If you haven’t begun, there may be no rush to acquire an EHR, although the EHR vendors will not tell you that. Don’t cost yourself tens of millions get to have a chance at a few.

Meaningful Use will be delayed because few if any of the providers will pass the Meaningful Use Audit. Washington created a multi-billion dollar lottery, and they are having trouble finding any providers who are able to purchase tickets.

Now for those whose EHR implementation is well underway or up and running — should you try for the incentive money? That’s a valid question. Just because someone is offering you a check doesn’t mean you have to take the money. Here are some questions you ought to be able to answer prior to deciding if Meaningful Use is meaningful to you.

• Meeting MU requires a shift in your direction; you take on the MU tasks and sacrifice some of what you were going to do
• What are those tasks, what resources will they consume
• What year is the best year for you to meet MU; 2011-2015?
• Did you know you can still maximize incentive dollars if you pass MU in 2013?
• However, that gives you almost no time to react to Stage 2 & 3 requirements

Meaningful Use is a binary contest — you make it or you don’t. The decision to meet Meaningful Use does not have to be binary. There is no way to collect for meeting 90 percent of the requirements. How might you financially calculate the probability of obtaining the incentives? Let’s begin with Stage 1—the easy one.

• Calculate the maximum incentive you could receive
• Multiply that figure by the degree of certainty you have that your plan will be completed on time — a number less than 1
• Then multiply it by the probability you think exists for passing the audit, another number less than 1
• Calculate your cost to complete Stage 1, then figure out your ROI — not much is it?
• This makes evaluating Stage 2 & 3 calculations seem rather superficial.
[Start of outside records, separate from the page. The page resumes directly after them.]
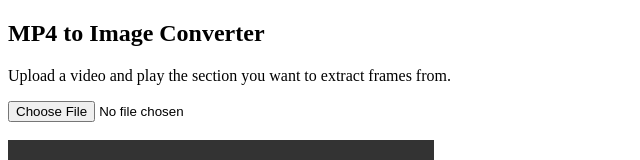
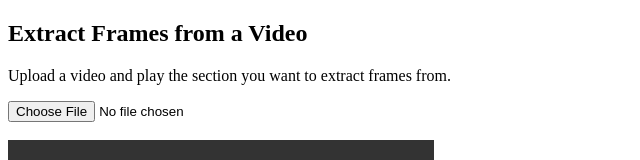
Before and after one commit to klimbin/VideoFrameExtractor, a plain HTML site: page index.html in a window 1280 px wide. Shown: the top 160 px of the page, without its empty margins (0-640 px from the left). Drawn offline with nearby package versions, Linux system fonts and the light colour scheme.

Commit message:
changed title

```diff
--- a/index.html
+++ b/index.html
@@ -5,10 +5,10 @@
     <meta name="viewport" content="width=device-width, initial-scale=1, shrink-to-fit=no">
     <!-- <link rel="stylesheet" type="text/css" href="css/styles.css"> -->
 
-    <title>MP4 to Image Converter</title>
+    <title>Video Frame Extracter</title>
   </head>
   <body>
-    <h2>MP4 to Image Converter</h2>
+    <h2>Extract Frames from a Video</h2>
     <p>Upload a video and play the section you want to extract frames from.</p>
 
   	<input id="videoInput" type="file" accept="video/*">
```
Take time to evaluate your options. The only people who will look foolish are those who don’t know what questions to ask.